Fragments of All Fears

A septuagenarian should be grateful to wake up each morning, and the first order of business is inventory.  Increasing age means declining vision, hearing, memory, and endurance.  Each new pain brings fear of catastrophic illness.  Any moment might arrive with life-changing heart attack, stroke, or any of a thousand other ailments.  Death is always near, as is reminiscence about what might have been done and what might yet be done.  But an individual can deal with all this, must deal with all this, with as much control as possible, or acceptance when control is futile.  Each day, after all, might be the last “normal” day of my life.
For a few weeks our region has experienced unusually high heat and humidity, echoing record-setting summer temperatures throughout the northern hemisphere.  Media warns everyone to stay inside and drink fluids, avoid heat attacks, solar cancer,  mosquitoes delivering newly arrived tropical diseases.  I ignore all that _ take my walks, sit outside _ nothing much can add to my precarious position in life anyway.  But I do think such attitudes ignore the likelihood that the earth’s global warming is indeed at a tipping point.  I am well aware that this may be the last “normal” summer.

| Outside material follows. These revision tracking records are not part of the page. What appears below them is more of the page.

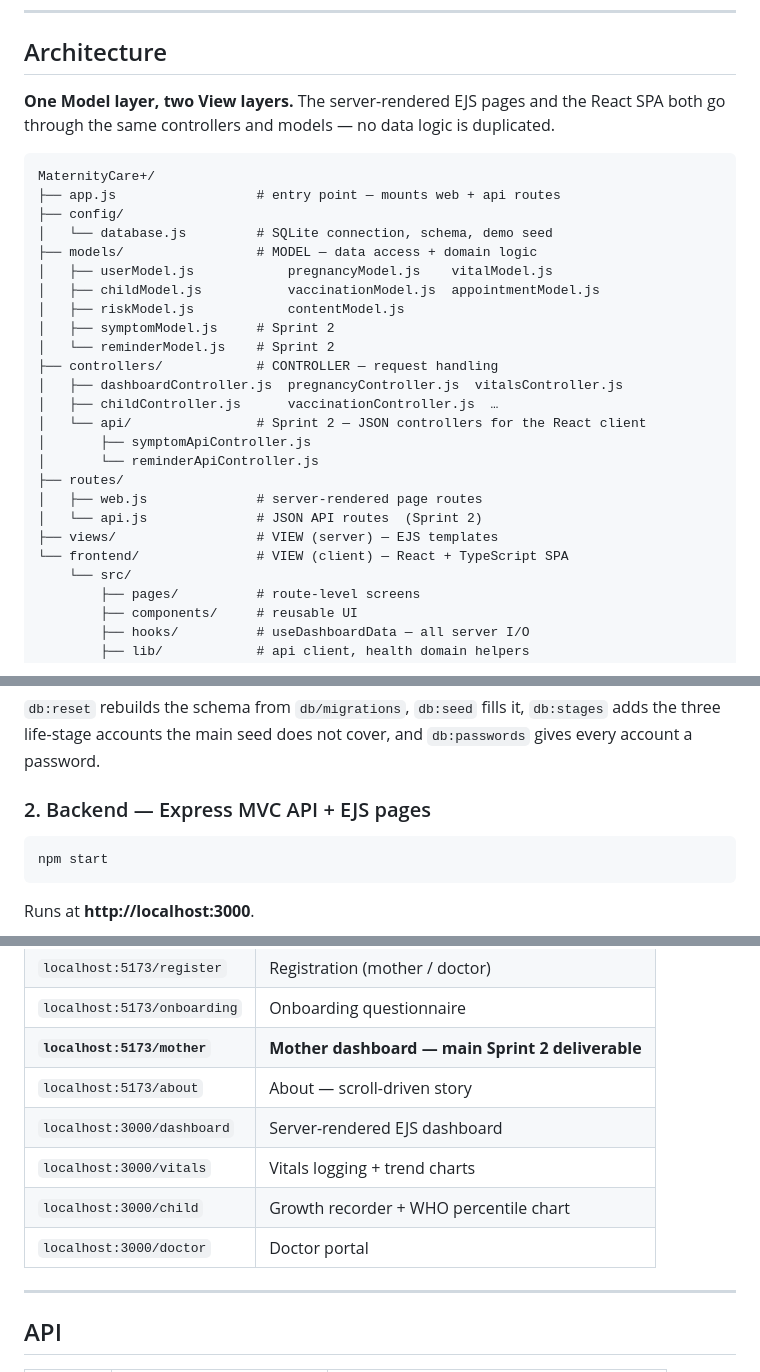
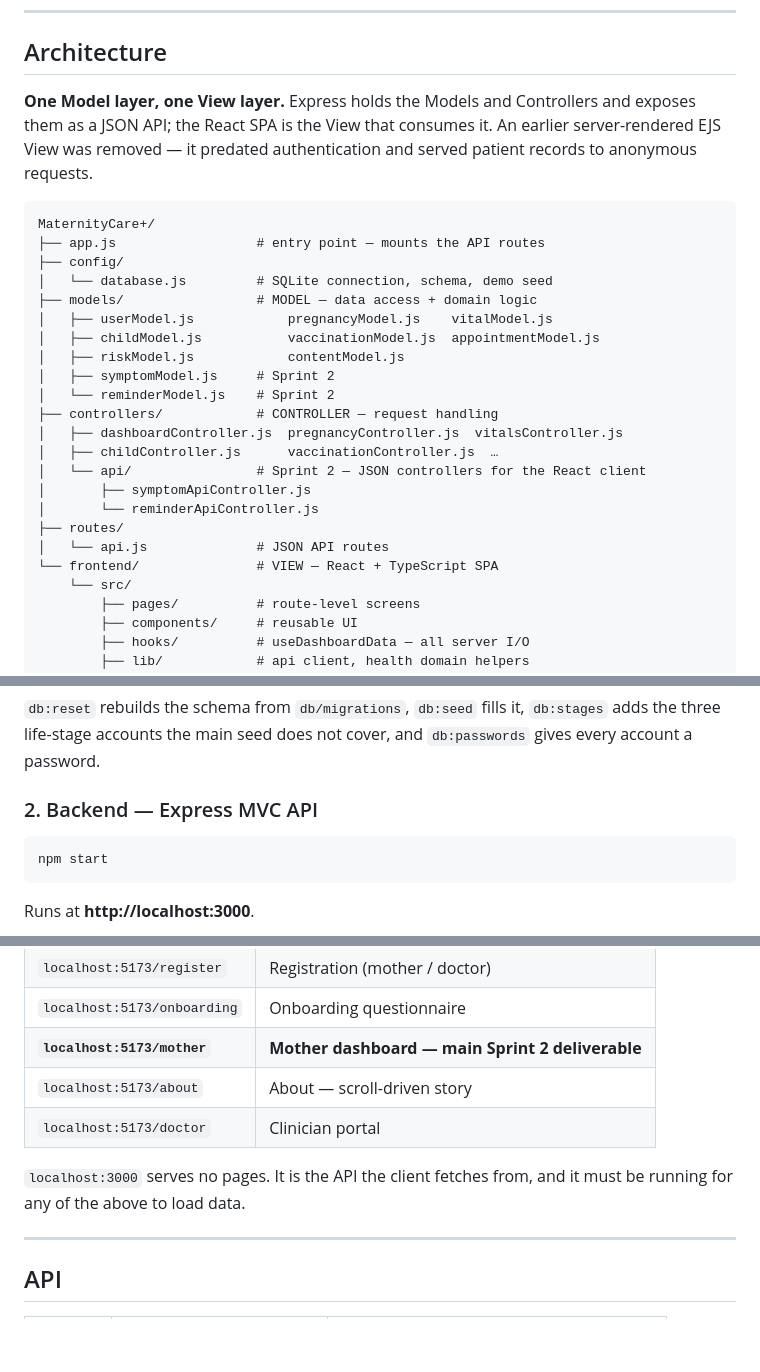
Before and after one commit to FarhanKO/MaternalCare, a Markdown page: README.md, 3 parts joined by grey strips. GitHub-like rendering; blank space fills up the shorter version.

Commit message:
Point the README at the one View that still exists
It described two View layers, listed four localhost:3000 pages that now 404,
and named EJS, Chart.js and SQLite in the tech stack — none of which the
project still uses. Also states plainly that :3000 serves no pages and must be
running for the client to load anything, which is the thing most likely to be
got wrong when someone runs this from a fresh clone.

````diff
--- a/README.md
+++ b/README.md
@@ -11,12 +11,14 @@ AI risk classification, emergency SOS, knowledge base + community, and a doctor
 
 ## Architecture
 
-**One Model layer, two View layers.** The server-rendered EJS pages and the React SPA
-both go through the same controllers and models — no data logic is duplicated.
+**One Model layer, one View layer.** Express holds the Models and Controllers and
+exposes them as a JSON API; the React SPA is the View that consumes it. An
+earlier server-rendered EJS View was removed — it predated authentication and
+served patient records to anonymous requests.
 
 ```
 MaternityCare+/
-├── app.js                  # entry point — mounts web + api routes
+├── app.js                  # entry point — mounts the API routes
 ├── config/
 │   └── database.js         # SQLite connection, schema, demo seed
 ├── models/                 # MODEL — data access + domain logic
@@ -32,10 +34,8 @@ MaternityCare+/
 │       ├── symptomApiController.js
 │       └── reminderApiController.js
 ├── routes/
-│   ├── web.js              # server-rendered page routes
-│   └── api.js              # JSON API routes  (Sprint 2)
-├── views/                  # VIEW (server) — EJS templates
-└── frontend/               # VIEW (client) — React + TypeScript SPA
+│   └── api.js              # JSON API routes
+└── frontend/               # VIEW — React + TypeScript SPA
     └── src/
         ├── pages/          # route-level screens
         ├── components/     # reusable UI
@@ -61,7 +61,7 @@ npm run db:reset && npm run db:seed && npm run db:stages && npm run db:passwords
 `db:stages` adds the three life-stage accounts the main seed does not cover,
 and `db:passwords` gives every account a password.
 
-### 2. Backend — Express MVC API + EJS pages
+### 2. Backend — Express MVC API
 
 ```bash
 npm start
@@ -133,10 +133,10 @@ way to see what the app actually does. Sign out from the account menu, top right
 | `localhost:5173/onboarding` | Onboarding questionnaire |
 | **`localhost:5173/mother`** | **Mother dashboard — main Sprint 2 deliverable** |
 | `localhost:5173/about` | About — scroll-driven story |
-| `localhost:3000/dashboard` | Server-rendered EJS dashboard |
-| `localhost:3000/vitals` | Vitals logging + trend charts |
-| `localhost:3000/child` | Growth recorder + WHO percentile chart |
-| `localhost:3000/doctor` | Doctor portal |
+| `localhost:5173/doctor` | Clinician portal |
+
+`localhost:3000` serves no pages. It is the API the client fetches from, and it
+must be running for any of the above to load data.
 
 ---
 
````
Also changed, not shown: other parts of README.md (+1 -1 lines).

Ocean and bay beaches should offer some relief, but people fear those as well.  Sparkling water, like hazy air, is thickened with miscellaneous pollution.   Bacteria thrive in the warm temperatures, and frightening varieties are featured on the internet every week.  Algae blooms, red and green, are gross.  Again, however, this minor stuff missed the main point that oceans are warming, rising, losing environments and life, and are filled with poisonous invisible plastics which may never go away.  Innocent swims in public salt water may very soon be a nostalgic memory from the past.
Folks react to all this uncertainty and actual discomfort by attacking or trying to reform what is near and local.  They swarm to meetings about food, water supplies, chemicals, housing.  I find that very similar to attacking clerks in the old USSR, who handed out rolls of miserable toilet paper one at a time.  The problem was not the clerks, it was the system, but the clerks were available for abuse.  Our local water is fine.  The only thing that will fix pollution around here would be banning all lawn chemicals, outdoor pesticides, and internal combustion engines.  That won’t happen, and even if it did, would have no effect on terrestrial demise.
What bothers me most is the misuse of science.  Those who scream about food and water and other local issues are usually (from personal experience) fairly ignorant on the proper use of statistics, experiment, theory, and basic facts of chemically physical existence. It is impossible to argue with someone who thinks GMO means tainted, “organic” is less poisonous.  I refuse to try to educate someone who simply shouts that double the part per billion of some obscure substance will lead to disease and death because such a claim is posted on an internet site.  Dr. Oz or some other fad freak is their current witch doctor, slick advertising their solace, a magic pill or obscure practice their guarantee of practical immortality.  It’s a free country, they have a right to do what they want, but I will not join them.  Common sense and common courtesy are too much in short supply.